------ Provided records ------

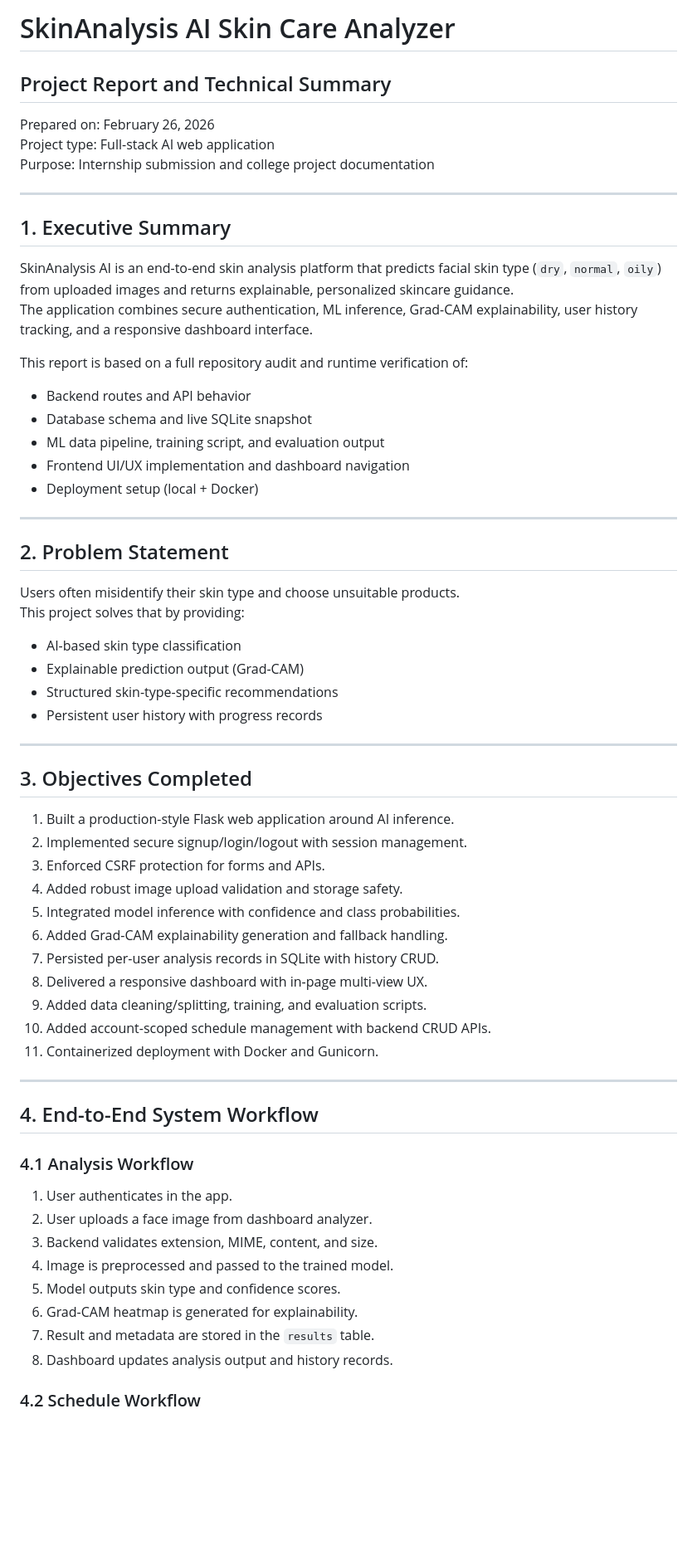
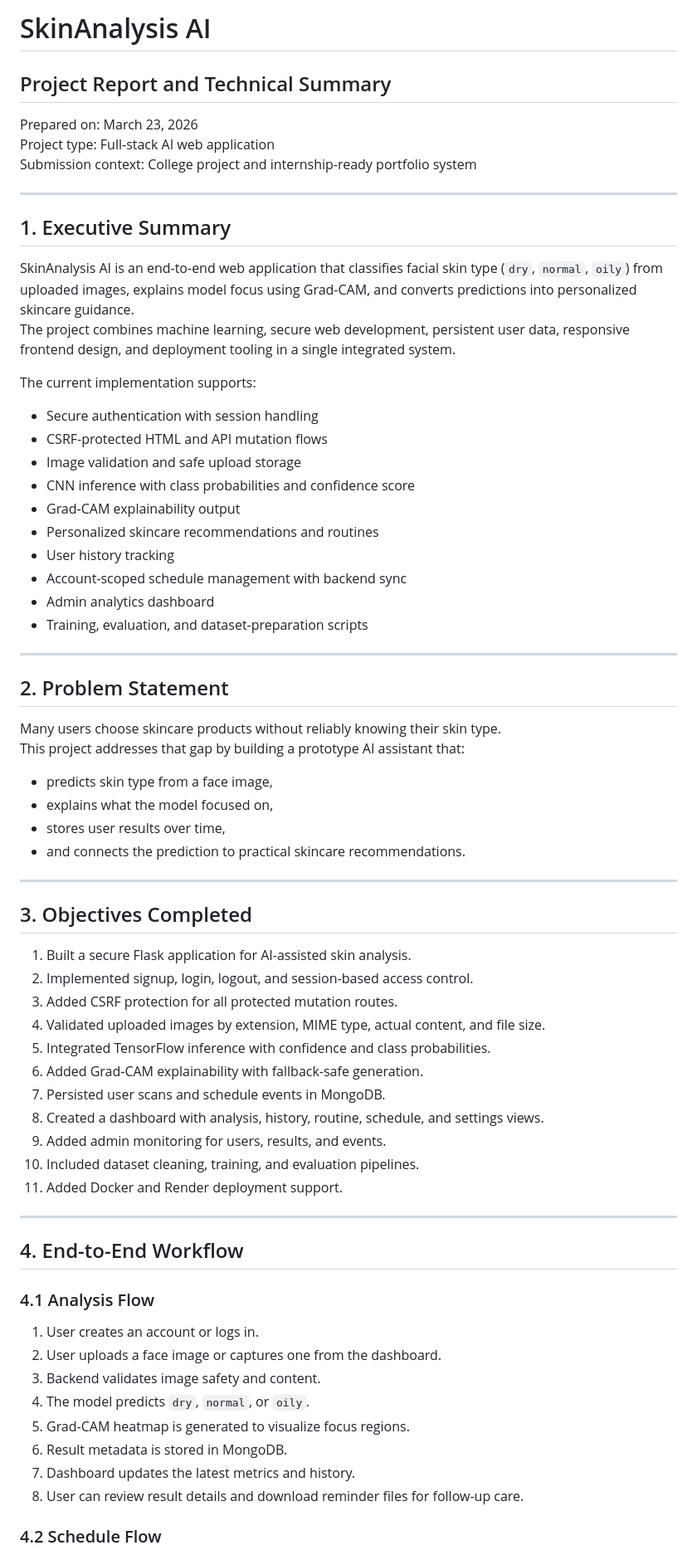
Before and after one commit to himanshuu-g/skin-analysis-project, a Markdown page: PROJECT_REPORT.md, the part around one of its changes. Shown at 83% size. GitHub-like rendering; blank space fills up the shorter version.

```diff
--- a/PROJECT_REPORT.md
+++ b/PROJECT_REPORT.md
@@ -1,65 +1,70 @@
-# SkinAnalysis AI Skin Care Analyzer
+# SkinAnalysis AI
 ## Project Report and Technical Summary
 
-Prepared on: February 26, 2026
+Prepared on: March 23, 2026
 Project type: Full-stack AI web application
-Purpose: Internship submission and college project documentation
+Submission context: College project and internship-ready portfolio system
 
 ---
 
 ## 1. Executive Summary
 
-SkinAnalysis AI is an end-to-end skin analysis platform that predicts facial skin type (`dry`, `normal`, `oily`) from uploaded images and returns explainable, personalized skincare guidance.
-The application combines secure authentication, ML inference, Grad-CAM explainability, user history tracking, and a responsive dashboard interface.
+SkinAnalysis AI is an end-to-end web application that classifies facial skin type (`dry`, `normal`, `oily`) from uploaded images, explains model focus using Grad-CAM, and converts predictions into personalized skincare guidance.
+The project combines machine learning, secure web development, persistent user data, responsive frontend design, and deployment tooling in a single integrated system.
 
-This report is based on a full repository audit and runtime verification of:
-- Backend routes and API behavior
-- Database schema and live SQLite snapshot
-- ML data pipeline, training script, and evaluation output
-- Frontend UI/UX implementation and dashboard navigation
-- Deployment setup (local + Docker)
+The current implementation supports:
+- Secure authentication with session handling
+- CSRF-protected HTML and API mutation flows
+- Image validation and safe upload storage
+- CNN inference with class probabilities and confidence score
+- Grad-CAM explainability output
+- Personalized skincare recommendations and routines
+- User history tracking
+- Account-scoped schedule management with backend sync
+- Admin analytics dashboard
+- Training, evaluation, and dataset-preparation scripts
 
 ---
 
 ## 2. Problem Statement
 
-Users often misidentify their skin type and choose unsuitable products.
-This project solves that by providing:
-- AI-based skin type classification
-- Explainable prediction output (Grad-CAM)
-- Structured skin-type-specific recommendations
-- Persistent user history with progress records
+Many users choose skincare products without reliably knowing their skin type.
+This project addresses that gap by building a prototype AI assistant that:
+- predicts skin type from a face image,
+- explains what the model focused on,
+- stores user results over time,
+- and connects the prediction to practical skincare recommendations.
 
 ---
 
 ## 3. Objectives Completed
 
-1. Built a production-style Flask web application around AI inference.
-2. Implemented secure signup/login/logout with session management.
-3. Enforced CSRF protection for forms and APIs.
-4. Added robust image upload validation and storage safety.
-5. Integrated model inference with confidence and class probabilities.
-6. Added Grad-CAM explainability generation and fallback handling.
-7. Persisted per-user analysis records in SQLite with history CRUD.
-8. Delivered a responsive dashboard with in-page multi-view UX.
-9. Added data cleaning/splitting, training, and evaluation scripts.
-10. Added account-scoped schedule management with backend CRUD APIs.
-11. Containerized deployment with Docker and Gunicorn.
+1. Built a secure Flask application for AI-assisted skin analysis.
+2. Implemented signup, login, logout, and session-based access control.
+3. Added CSRF protection for all protected mutation routes.
+4. Validated uploaded images by extension, MIME type, actual content, and file size.
+5. Integrated TensorFlow inference with confidence and class probabilities.
+6. Added Grad-CAM explainability with fallback-safe generation.
+7. Persisted user scans and schedule events in MongoDB.
+8. Created a dashboard with analysis, history, routine, schedule, and settings views.
+9. Added admin monitoring for users, results, and events.
+10. Included dataset cleaning, training, and evaluation pipelines.
+11. Added Docker and Render deployment support.
 
 ---
 
-## 4. End-to-End System Workflow
+## 4. End-to-End Workflow
 
-### 4.1 Analysis Workflow
+### 4.1 Analysis Flow
 
-1. User authenticates in the app.
-2. User uploads a face image from dashboard analyzer.
-3. Backend validates extension, MIME, content, and size.
-4. Image is preprocessed and passed to the trained model.
-5. Model outputs skin type and confidence scores.
-6. Grad-CAM heatmap is generated for explainability.
-7. Result and metadata are stored in the `results` table.
-8. Dashboard updates analysis output and history records.
+1. User creates an account or logs in.
+2. User uploads a face image or captures one from the dashboard.
+3. Backend validates image safety and content.
+4. The model predicts `dry`, `normal`, or `oily`.
+5. Grad-CAM heatmap is generated to visualize focus regions.
+6. Result metadata is stored in MongoDB.
+7. Dashboard updates the latest metrics and history.
+8. User can review result details and download reminder files for follow-up care.
 
-### 4.2 Schedule Workflow
+### 4.2 Schedule Flow
 
```
Also changed, not shown: other parts of PROJECT_REPORT.md (+182 -273 lines), README.md (+34 -1 lines).
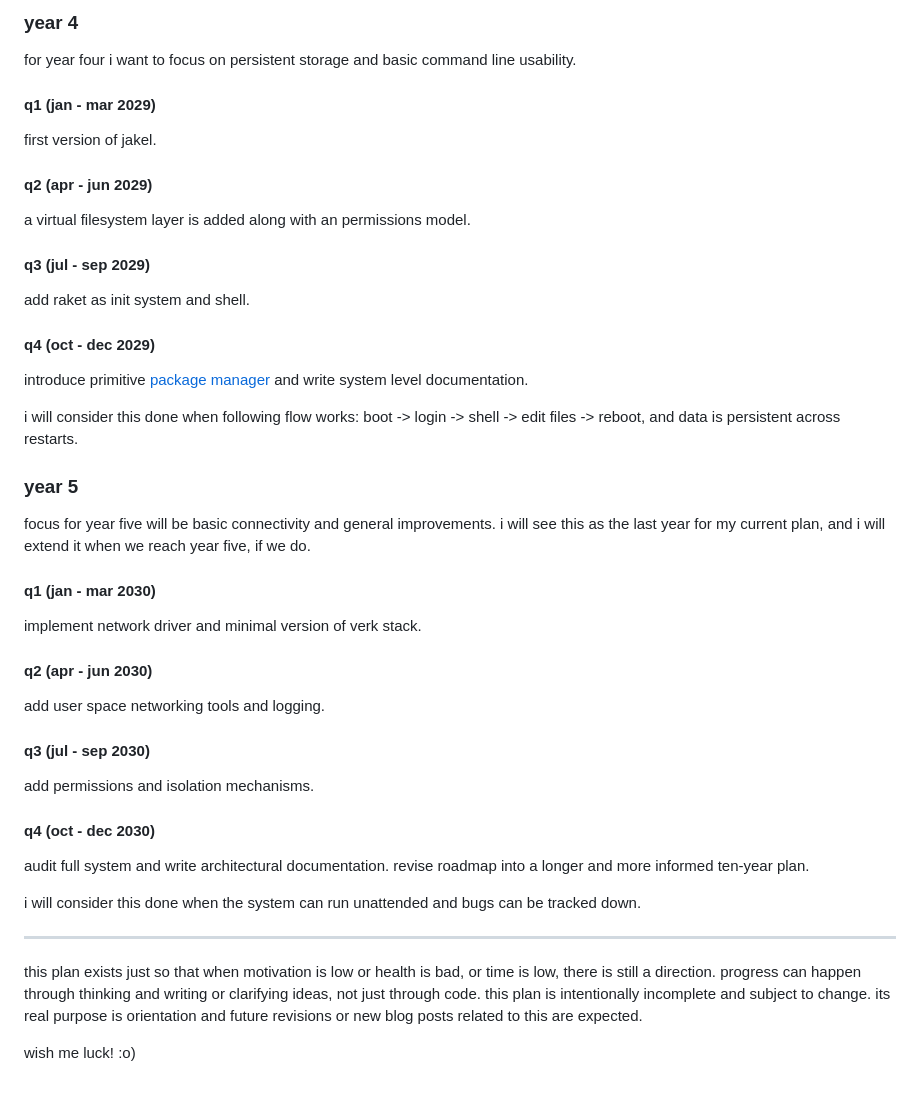
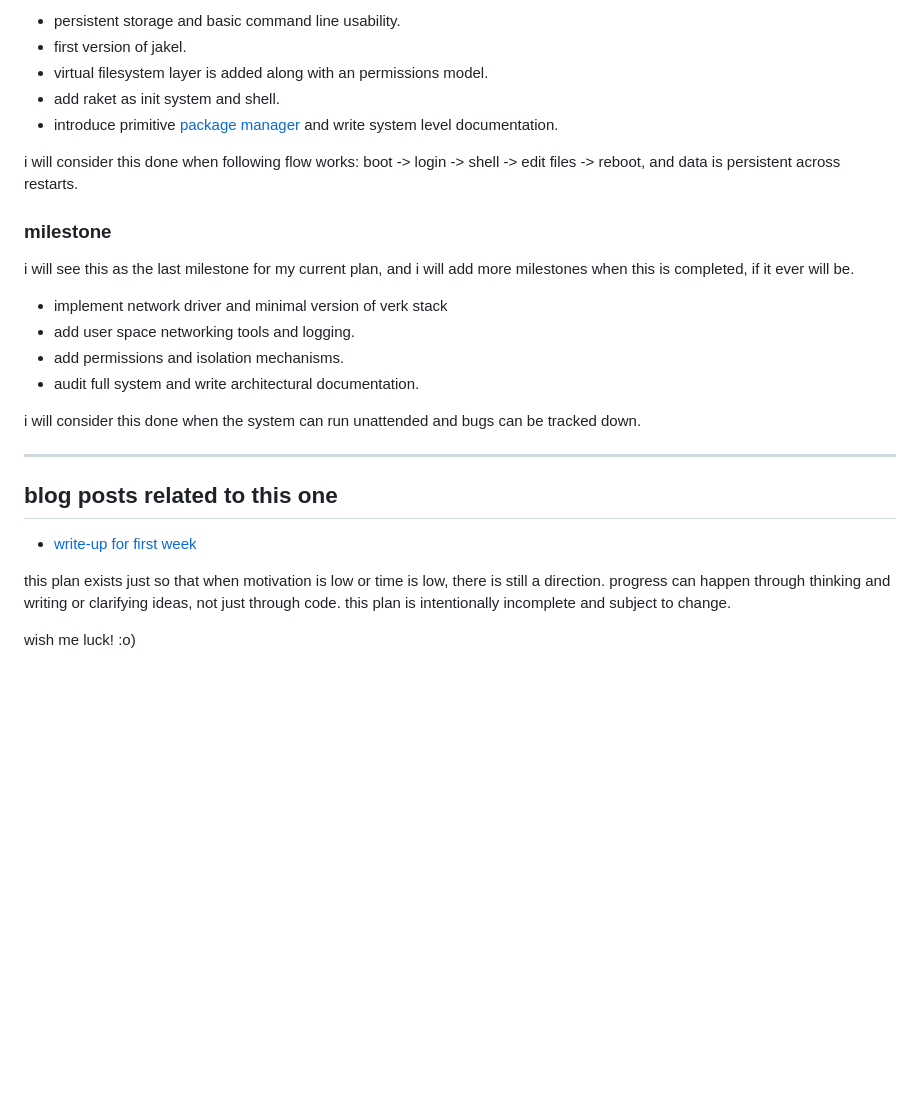
Before and after one commit to tavro/tavro.se, a Markdown page: blog/posts/building-an-os.md, the part around one of its changes. Rendered like a GitHub page; blank space fills up the shorter version.

```diff
--- a/blog/posts/building-an-os.md
+++ b/blog/posts/building-an-os.md
@@ -93,49 +58,27 @@ i am not sure when to consider this part done, maybe when the kernel runs for x
-### year 4
-
-for year four i want to focus on persistent storage and basic command line usability.
-
-#### q1 (jan - mar 2029)
-
-first version of jakel.
-
-#### q2 (apr - jun 2029)
-
-a virtual filesystem layer is added along with an permissions model.
-
-#### q3 (jul - sep 2029)
-
-add raket as init system and shell.
-
-#### q4 (oct - dec 2029)
-
-introduce primitive [package manager](https://en.wikipedia.org/wiki/Package_manager) and write system level documentation.
+- persistent storage and basic command line usability.
+- first version of jakel.
+- virtual filesystem layer is added along with an permissions model.
+- add raket as init system and shell.
+- introduce primitive [package manager](https://en.wikipedia.org/wiki/Package_manager) and write system level documentation.
 
 i will consider this done when following flow works: boot -> login -> shell -> edit files -> reboot, and data is persistent across restarts.
 
-### year 5
+### milestone
 
-focus for year five will be basic connectivity and general improvements. i will see this as the last year for my current plan, and i will extend it when we reach year five, if we do.
+i will see this as the last milestone for my current plan, and i will add more milestones when this is completed, if it ever will be.
 
-#### q1 (jan - mar 2030)
-
-implement network driver and minimal version of verk stack.
-
-#### q2 (apr - jun 2030)
-
-add user space networking tools and logging.
-
-#### q3 (jul - sep 2030)
-
-add permissions and isolation mechanisms.
-
-#### q4 (oct - dec 2030)
-
-audit full system and write architectural documentation. revise roadmap into a longer and more informed ten-year plan.
+- implement network driver and minimal version of verk stack
+- add user space networking tools and logging.
+- add permissions and isolation mechanisms.
+- audit full system and write architectural documentation.
 
 i will consider this done when the system can run unattended and bugs can be tracked down.
 
 ---
 
-this plan exists just so that when motivation is low or health is bad, or time is low, there is still a direction. progress can happen through thinking and writing or clarifying ideas, not just through code. this plan is intentionally incomplete and subject to change. its real purpose is orientation and future revisions or new blog posts related to this are expected.
+## blog posts related to this one
+- [write-up for first week](https://tavro.se/blog.html?post=moonshot-os-devlog-week-1)
+
+this plan exists just so that when motivation is low or time is low, there is still a direction. progress can happen through thinking and writing or clarifying ideas, not just through code. this plan is intentionally incomplete and subject to change.
 
 wish me luck! :o)
```
Also changed, not shown: other parts of blog/posts/building-an-os.md (+20 -55 lines).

------

Write out the whole listing above exactly, minus images.

Exercise response:
Before and after one commit to himanshuu-g/skin-analysis-project, a Markdown page: PROJECT_REPORT.md, the part around one of its changes. Shown at 83% size. GitHub-like rendering; blank space fills up the shorter version.

```diff
--- a/PROJECT_REPORT.md
+++ b/PROJECT_REPORT.md
@@ -1,65 +1,70 @@
-# SkinAnalysis AI Skin Care Analyzer
+# SkinAnalysis AI
 ## Project Report and Technical Summary
 
-Prepared on: February 26, 2026
+Prepared on: March 23, 2026
 Project type: Full-stack AI web application
-Purpose: Internship submission and college project documentation
+Submission context: College project and internship-ready portfolio system
 
 ---
 
 ## 1. Executive Summary
 
-SkinAnalysis AI is an end-to-end skin analysis platform that predicts facial skin type (`dry`, `normal`, `oily`) from uploaded images and returns explainable, personalized skincare guidance.
-The application combines secure authentication, ML inference, Grad-CAM explainability, user history tracking, and a responsive dashboard interface.
+SkinAnalysis AI is an end-to-end web application that classifies facial skin type (`dry`, `normal`, `oily`) from uploaded images, explains model focus using Grad-CAM, and converts predictions into personalized skincare guidance.
+The project combines machine learning, secure web development, persistent user data, responsive frontend design, and deployment tooling in a single integrated system.
 
-This report is based on a full repository audit and runtime verification of:
-- Backend routes and API behavior
-- Database schema and live SQLite snapshot
-- ML data pipeline, training script, and evaluation output
-- Frontend UI/UX implementation and dashboard navigation
-- Deployment setup (local + Docker)
+The current implementation supports:
+- Secure authentication with session handling
+- CSRF-protected HTML and API mutation flows
+- Image validation and safe upload storage
+- CNN inference with class probabilities and confidence score
+- Grad-CAM explainability output
+- Personalized skincare recommendations and routines
+- User history tracking
+- Account-scoped schedule management with backend sync
+- Admin analytics dashboard
+- Training, evaluation, and dataset-preparation scripts
 
 ---
 
 ## 2. Problem Statement
 
-Users often misidentify their skin type and choose unsuitable products.
-This project solves that by providing:
-- AI-based skin type classification
-- Explainable prediction output (Grad-CAM)
-- Structured skin-type-specific recommendations
-- Persistent user history with progress records
+Many users choose skincare products without reliably knowing their skin type.
+This project addresses that gap by building a prototype AI assistant that:
+- predicts skin type from a face image,
+- explains what the model focused on,
+- stores user results over time,
+- and connects the prediction to practical skincare recommendations.
 
 ---
 
 ## 3. Objectives Completed
 
-1. Built a production-style Flask web application around AI inference.
-2. Implemented secure signup/login/logout with session management.
-3. Enforced CSRF protection for forms and APIs.
-4. Added robust image upload validation and storage safety.
-5. Integrated model inference with confidence and class probabilities.
-6. Added Grad-CAM explainability generation and fallback handling.
-7. Persisted per-user analysis records in SQLite with history CRUD.
-8. Delivered a responsive dashboard with in-page multi-view UX.
-9. Added data cleaning/splitting, training, and evaluation scripts.
-10. Added account-scoped schedule management with backend CRUD APIs.
-11. Containerized deployment with Docker and Gunicorn.
+1. Built a secure Flask application for AI-assisted skin analysis.
+2. Implemented signup, login, logout, and session-based access control.
+3. Added CSRF protection for all protected mutation routes.
+4. Validated uploaded images by extension, MIME type, actual content, and file size.
+5. Integrated TensorFlow inference with confidence and class probabilities.
+6. Added Grad-CAM explainability with fallback-safe generation.
+7. Persisted user scans and schedule events in MongoDB.
+8. Created a dashboard with analysis, history, routine, schedule, and settings views.
+9. Added admin monitoring for users, results, and events.
+10. Included dataset cleaning, training, and evaluation pipelines.
+11. Added Docker and Render deployment support.
 
 ---
 
-## 4. End-to-End System Workflow
+## 4. End-to-End Workflow
 
-### 4.1 Analysis Workflow
+### 4.1 Analysis Flow
 
-1. User authenticates in the app.
-2. User uploads a face image from dashboard analyzer.
-3. Backend validates extension, MIME, content, and size.
-4. Image is preprocessed and passed to the trained model.
-5. Model outputs skin type and confidence scores.
-6. Grad-CAM heatmap is generated for explainability.
-7. Result and metadata are stored in the `results` table.
-8. Dashboard updates analysis output and history records.
+1. User creates an account or logs in.
+2. User uploads a face image or captures one from the dashboard.
+3. Backend validates image safety and content.
+4. The model predicts `dry`, `normal`, or `oily`.
+5. Grad-CAM heatmap is generated to visualize focus regions.
+6. Result metadata is stored in MongoDB.
+7. Dashboard updates the latest metrics and history.
+8. User can review result details and download reminder files for follow-up care.
 
-### 4.2 Schedule Workflow
+### 4.2 Schedule Flow
 
```
Also changed, not shown: other parts of PROJECT_REPORT.md (+182 -273 lines), README.md (+34 -1 lines).
Before and after one commit to tavro/tavro.se, a Markdown page: blog/posts/building-an-os.md, the part around one of its changes. Rendered like a GitHub page; blank space fills up the shorter version.

```diff
--- a/blog/posts/building-an-os.md
+++ b/blog/posts/building-an-os.md
@@ -93,49 +58,27 @@ i am not sure when to consider this part done, maybe when the kernel runs for x
-### year 4
-
-for year four i want to focus on persistent storage and basic command line usability.
-
-#### q1 (jan - mar 2029)
-
-first version of jakel.
-
-#### q2 (apr - jun 2029)
-
-a virtual filesystem layer is added along with an permissions model.
-
-#### q3 (jul - sep 2029)
-
-add raket as init system and shell.
-
-#### q4 (oct - dec 2029)
-
-introduce primitive [package manager](https://en.wikipedia.org/wiki/Package_manager) and write system level documentation.
+- persistent storage and basic command line usability.
+- first version of jakel.
+- virtual filesystem layer is added along with an permissions model.
+- add raket as init system and shell.
+- introduce primitive [package manager](https://en.wikipedia.org/wiki/Package_manager) and write system level documentation.
 
 i will consider this done when following flow works: boot -> login -> shell -> edit files -> reboot, and data is persistent across restarts.
 
-### year 5
+### milestone
 
-focus for year five will be basic connectivity and general improvements. i will see this as the last year for my current plan, and i will extend it when we reach year five, if we do.
+i will see this as the last milestone for my current plan, and i will add more milestones when this is completed, if it ever will be.
 
-#### q1 (jan - mar 2030)
-
-implement network driver and minimal version of verk stack.
-
-#### q2 (apr - jun 2030)
-
-add user space networking tools and logging.
-
-#### q3 (jul - sep 2030)
-
-add permissions and isolation mechanisms.
-
-#### q4 (oct - dec 2030)
-
-audit full system and write architectural documentation. revise roadmap into a longer and more informed ten-year plan.
+- implement network driver and minimal version of verk stack
+- add user space networking tools and logging.
+- add permissions and isolation mechanisms.
+- audit full system and write architectural documentation.
 
 i will consider this done when the system can run unattended and bugs can be tracked down.
 
 ---
 
-this plan exists just so that when motivation is low or health is bad, or time is low, there is still a direction. progress can happen through thinking and writing or clarifying ideas, not just through code. this plan is intentionally incomplete and subject to change. its real purpose is orientation and future revisions or new blog posts related to this are expected.
+## blog posts related to this one
+- [write-up for first week](https://tavro.se/blog.html?post=moonshot-os-devlog-week-1)
+
+this plan exists just so that when motivation is low or time is low, there is still a direction. progress can happen through thinking and writing or clarifying ideas, not just through code. this plan is intentionally incomplete and subject to change.
 
 wish me luck! :o)
```
Also changed, not shown: other parts of blog/posts/building-an-os.md (+20 -55 lines).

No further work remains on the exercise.